In today’s edition, the Brevard County daily Florida Today called for “a united front among elected, industry and community leaders from around the state” to “survive the traumatic change coming to NASA.” The trauma is next year’s retirement of the space shuttle fleet, the resulting loss of 7,000 jobs at Kennedy Space Center and the predicted loss of “thousands more as the impact is felt throughout the regional economy.” The editorial writers recognized “the importance of strong math and science education in K-12 schools and universities to produce the engineers, technical experts and scientists necessary for space-related industry in Florida to thrive.”
The paper published the editorial to cheer on a gathering planned for Monday of a bipartisan group of lawmakers from both the state and federal levels and a group of space industry experts at the Third Annual Florida Space and Technology Forum at Brevard Community College’s Cocoa campus. Listed prominently among the topics for discussion is education in science, technology, engineering and math at both the K-12 and postsecondary levels.
From the point of view of the space program, the critical science fields for K-12 education are the physical and space sciences, fields that would have been deemphasized by bills considered in the Florida Legislature last spring.

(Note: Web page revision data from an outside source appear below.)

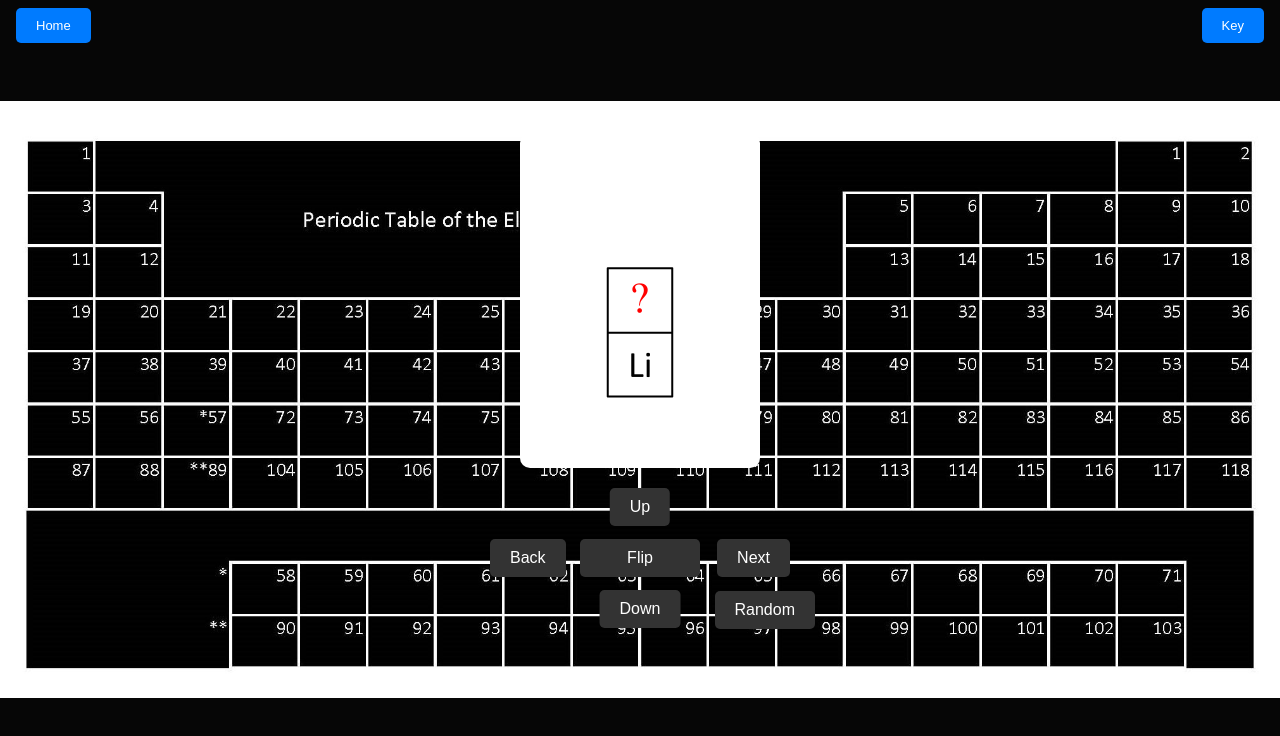
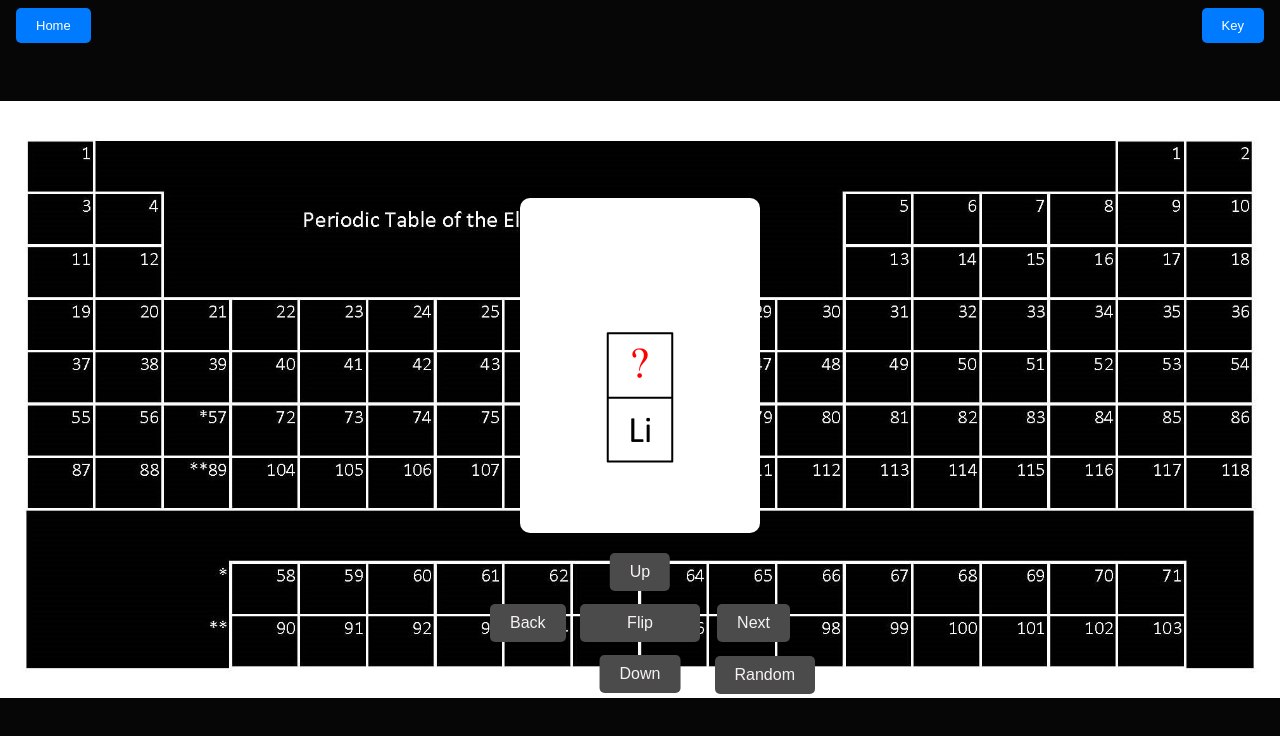
Before and after one commit to Reddysumanth2000/elementalquiz.github.io, a plain HTML site: page start.html in a window 1280 px wide. Drawn offline with Linux system fonts and the light colour scheme.

Commit message:
Centering the card

```diff
--- a/style.css
+++ b/style.css
@@ -17,6 +17,7 @@ body {
 
 #flashcard-container {
     perspective: 1000px;
+    margin-top: 130px;
 }
 
 #flashcard {
@@ -56,8 +57,8 @@ button {
     margin-top: 20px;
     padding: 10px 20px;
     border: none;
-    background-color: #333;
-    color: white;
+    background-color: #4b4b4b;
+    color: rgb(247, 243, 243);
     border-radius: 5px;
     cursor: pointer;
     font-size: 16px;
```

We can only hope that the state legislative leaders in attendance, including Senate President-in-waiting Mike Haridopolos and House Speaker-in-waiting Dan Cannon, are convinced of the importance of K-12 education in the physical and space sciences and carry an agenda for strengthening these fields to next spring’s legislative session.